— Work to complete —
Find the string "background" in the data, then copy every line where it is found.

**** Provided information

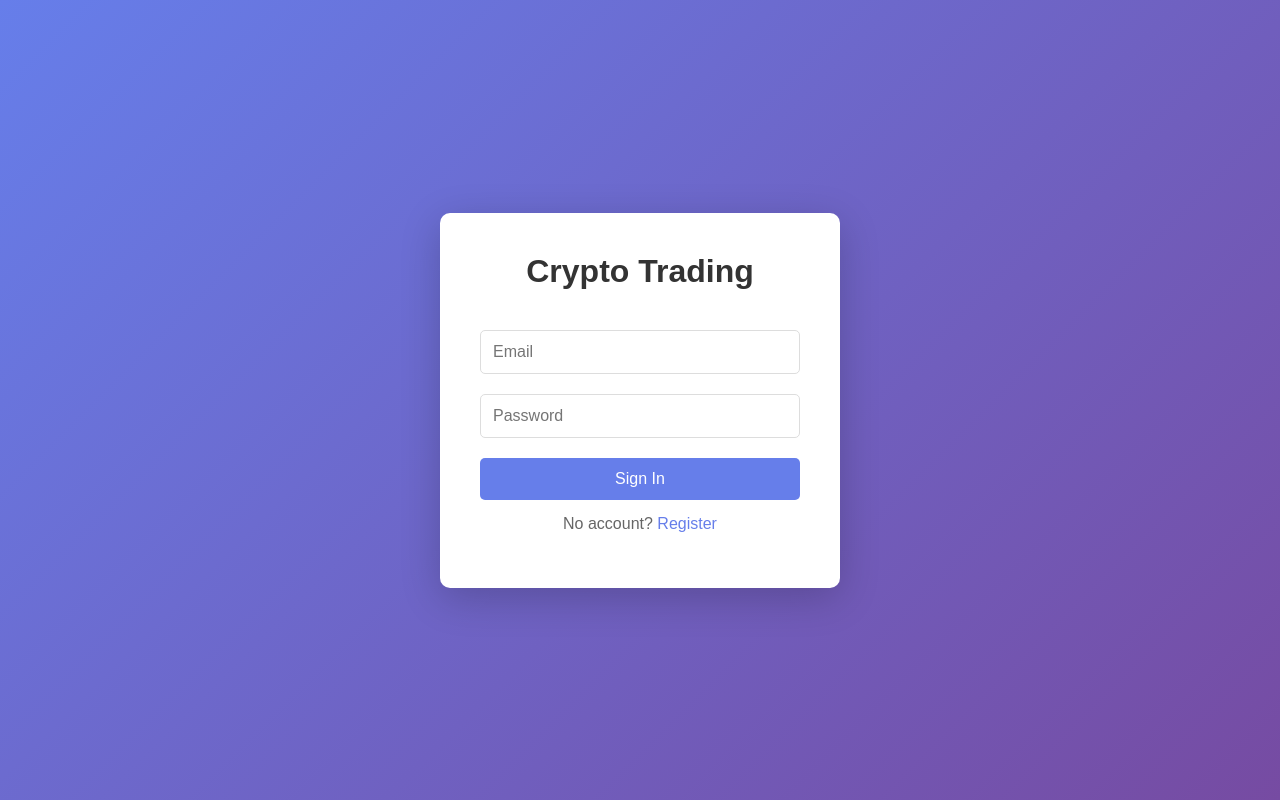
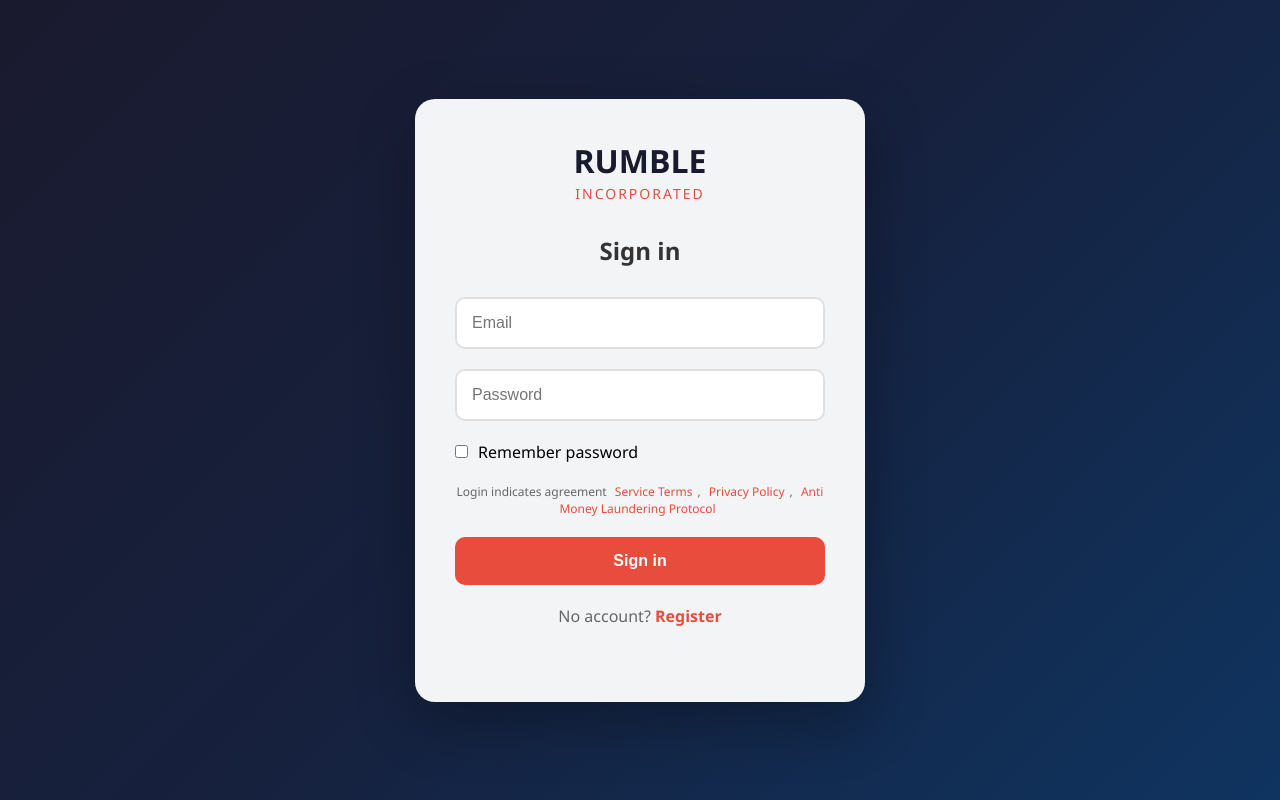
Before and after one commit to moonnothern-blip/crypto-trading-api, a website: page index.html in a window 1280 px wide. Drawn offline with Linux system fonts and the light colour scheme.

Commit message:
Rumble Incorporated branding

```diff
--- a/index.html
+++ b/index.html
@@ -3,7 +3,7 @@
 <head>
     <meta charset="UTF-8">
     <meta name="viewport" content="width=device-width, initial-scale=1.0">
-    <title>Crypto Trading - Login</title>
+    <title>Rumble Incorporated - Crypto Trading</title>
     <style>
         * {
             margin: 0;
@@ -12,8 +12,8 @@
         }
 
         body {
-            font-family: Arial, sans-serif;
-            background: linear-gradient(135deg, #667eea 0%, #764ba2 100%);
+            font-family: 'Segoe UI', Tahoma, Geneva, Verdana, sans-serif;
+            background: linear-gradient(135deg, #1a1a2e 0%, #16213e 50%, #0f3460 100%);
             min-height: 100vh;
             display: flex;
             align-items: center;
@@ -21,70 +21,157 @@
         }
 
         .login-container {
-            background: white;
+            background: rgba(255, 255, 255, 0.95);
             padding: 40px;
-            border-radius: 10px;
-            width: 400px;
-            box-shadow: 0 10px 40px rgba(0,0,0,0.2);
+            border-radius: 20px;
+            width: 450px;
+            box-shadow: 0 20px 60px rgba(0,0,0,0.3);
         }
 
-        h1 {
+        .logo {
+            text-align: center;
+            margin-bottom: 30px;
+        }
+
+        .logo h1 {
+            font-size: 32px;
+            color: #1a1a2e;
+        }
+
+        .logo span {
+            color: #e74c3c;
+            font-size: 14px;
+            letter-spacing: 2px;
+        }
+
+        .logo .inc {
+            font-size: 12px;
+            color: #666;
+        }
+
+        h2 {
             text-align: center;
             margin-bottom: 30px;
             color: #333;
         }
 
+        .input-group {
+            margin-bottom: 20px;
+        }
+
         input {
             width: 100%;
-            padding: 12px;
-            margin: 10px 0;
-            border: 1px solid #ddd;
-            border-radius: 5px;
+            padding: 15px;
+            border: 2px solid #e0e0e0;
+            border-radius: 10px;
             font-size: 16px;
+            transition: all 0.3s;
+        }
+
+        input:focus {
+            outline: none;
+            border-color: #e74c3c;
+        }
+
+        .checkbox-group {
+            margin: 15px 0;
+            display: flex;
+            align-items: center;
+            gap: 10px;
+        }
+
+        .checkbox-group input {
+            width: auto;
+        }
+
+        .legal {
+            margin: 20px 0;
+            font-size: 12px;
+            color: #666;
+            text-align: center;
+        }
+
+        .legal a {
+            color: #e74c3c;
+            text-decoration: none;
+            margin: 0 5px;
         }
 
         button {
             width: 100%;
-            padding: 12px;
-            background: #667eea;
+            padding: 15px;
+            background: #e74c3c;
             color: white;
             border: none;
-            border-radius: 5px;
+            border-radius: 10px;
             font-size: 16px;
+            font-weight: bold;
             cursor: pointer;
-            margin-top: 10px;
+            transition: all 0.3s;
         }
 
         button:hover {
-            background: #5a67d8;
+            background: #c0392b;
+            transform: translateY(-2px);
+        }
+
+        .register-link {
+            text-align: center;
+            margin-top: 20px;
+            color: #666;
+        }
+
+        .register-link a {
+            color: #e74c3c;
+            text-decoration: none;
+            font-weight: bold;
         }
 
         .message {
             margin-top: 15px;
+            padding: 10px;
+            border-radius: 8px;
             text-align: center;
-            color: red;
+            font-size: 14px;
         }
 
-        .register-link {
-            text-align: center;
-            margin-top: 15px;
-            color: #666;
+        .message.success {
+            background: #d4edda;
+            color: #155724;
         }
 
-        .register-link a {
-            color: #667eea;
-            text-decoration: none;
+        .message.error {
+            background: #f8d7da;
+            color: #721c24;
         }
     </style>
 </head>
 <body>
     <div class="login-container">
-        <h1>Crypto Trading</h1>
+        <div class="logo">
+            <h1>RUMBLE</h1>
+            <span>INCORPORATED</span>
+        </div>
 
         <div id="loginForm">
-            <input type="email" id="email" placeholder="Email" required>
-            <input type="password" id="password" placeholder="Password" required>
-            <button onclick="login()">Sign In</button>
+            <h2>Sign in</h2>
+            <div class="input-group">
+                <input type="email" id="email" placeholder="Email" required>
+            </div>
+            <div class="input-group">
+                <input type="password" id="password" placeholder="Password" required>
+            </div>
+            <div class="checkbox-group">
+                <input type="checkbox" id="rememberPassword">
+                <label>Remember password</label>
+            </div>
+            <div class="legal">
+                Login indicates agreement
+                <a href="#">Service Terms</a>,
+                <a href="#">Privacy Policy</a>,
+                <a href="#">Anti Money Laundering Protocol</a>
+            </div>
+            <button onclick="login()">Sign in</button>
             <div class="register-link">
                 No account? <a href="#" onclick="showRegister()">Register</a>
             </div>
@@ -92,11 +179,19 @@
         </div>
 
         <div id="registerForm" style="display:none;">
-            <input type="email" id="regEmail" placeholder="Email" required>
-            <input type="password" id="regPassword" placeholder="Password" required>
+            <h2>Create Account</h2>
+            <div class="input-group">
+                <input type="email" id="regEmail" placeholder="Email" required>
+            </div>
+            <div class="input-group">
+                <input type="password" id="regPassword" placeholder="Password" required>
+            </div>
+            <div class="input-group">
+                <input type="password" id="regConfirmPassword" placeholder="Confirm Password" required>
+            </div>
             <button onclick="register()">Create Account</button>
             <div class="register-link">
-                Already have an account? <a href="#" onclick="showLogin()">Sign In</a>
+                Already have an account? <a href="#" onclick="showLogin()">Sign in</a>
             </div>
             <div id="regMessage" class="message"></div>
         </div>
@@ -108,10 +203,12 @@
         async function login() {
             const email = document.getElementById('email').value;
             const password = document.getElementById('password').value;
+            const remember = document.getElementById('rememberPassword').checked;
             const messageDiv = document.getElementById('message');
 
             if (!email || !password) {
-                messageDiv.innerText = 'Please fill all fields';
+                messageDiv.className = 'message error';
+                messageDiv.innerText = 'Please enter your email and password';
                 return;
             }
 
@@ -126,30 +223,44 @@
 
                 if (response.ok) {
                     localStorage.setItem('token', data.token);
-                    messageDiv.style.color = 'green';
+                    if (remember) {
+                        localStorage.setItem('rememberedEmail', email);
+                    }
+                    messageDiv.className = 'message success';
                     messageDiv.innerText = 'Login successful! Redirecting...';
                     setTimeout(() => {
                         window.location.href = '/dashboard';
                     }, 1500);
                 } else {
-                    messageDiv.innerText = data.message || 'Login failed';
+                    messageDiv.className = 'message error';
+                    messageDiv.innerText = data.message || 'Invalid credentials';
                 }
             } catch (error) {
-                messageDiv.innerText = 'Network error';
+                messageDiv.className = 'message error';
+                messageDiv.innerText = 'Network error. Please try again.';
             }
         }
 
         async function register() {
             const email = document.getElementById('regEmail').value;
             const password = document.getElementById('regPassword').value;
+            const confirm = document.getElementById('regConfirmPassword').value;
             const messageDiv = document.getElementById('regMessage');
 
-            if (!email || !password) {
+            if (!email || !password || !confirm) {
+                messageDiv.className = 'message error';
                 messageDiv.innerText = 'Please fill all fields';
                 return;
             }
 
+            if (password !== confirm) {
+                messageDiv.className = 'message error';
+                messageDiv.innerText = 'Passwords do not match';
+                return;
+            }
+
             if (password.length < 6) {
+                messageDiv.className = 'message error';
                 messageDiv.innerText = 'Password must be at least 6 characters';
                 return;
             }
@@ -165,16 +276,18 @@
 
                 if (response.ok) {
                     localStorage.setItem('token', data.token);
-                    messageDiv.style.color = 'green';
-                    messageDiv.innerText = 'Registration successful! Redirecting...';
+                    messageDiv.className = 'message success';
+                    messageDiv.innerText = 'Account created! Redirecting...';
                     setTimeout(() => {
                         window.location.href = '/dashboard';
                     }, 1500);
                 } else {
+                    messageDiv.className = 'message error';
                     messageDiv.innerText = data.message || 'Registration failed';
                 }
             } catch (error) {
-                messageDiv.innerText = 'Network error';
+                messageDiv.className = 'message error';
+                messageDiv.innerText = 'Network error. Please try again.';
             }
         }
 
@@ -187,6 +300,13 @@
             document.getElementById('registerForm').style.display = 'none';
             document.getElementById('loginForm').style.display = 'block';
         }
+
+        // Load remembered email
+        const rememberedEmail = localStorage.getItem('rememberedEmail');
+        if (rememberedEmail) {
+            document.getElementById('email').value = rememberedEmail;
+            document.getElementById('rememberPassword').checked = true;
+        }
     </script>
 </body>
 </html>
```
Also changed, not shown: dashboard.html (+96 -33 lines).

********

— Written answer —
-            background: linear-gradient(135deg, #667eea 0%, #764ba2 100%);
+            background: linear-gradient(135deg, #1a1a2e 0%, #16213e 50%, #0f3460 100%);
-            background: white;
+            background: rgba(255, 255, 255, 0.95);
-            background: #667eea;
+            background: #e74c3c;
-            background: #5a67d8;
+            background: #c0392b;
+            background: #d4edda;
+            background: #f8d7da;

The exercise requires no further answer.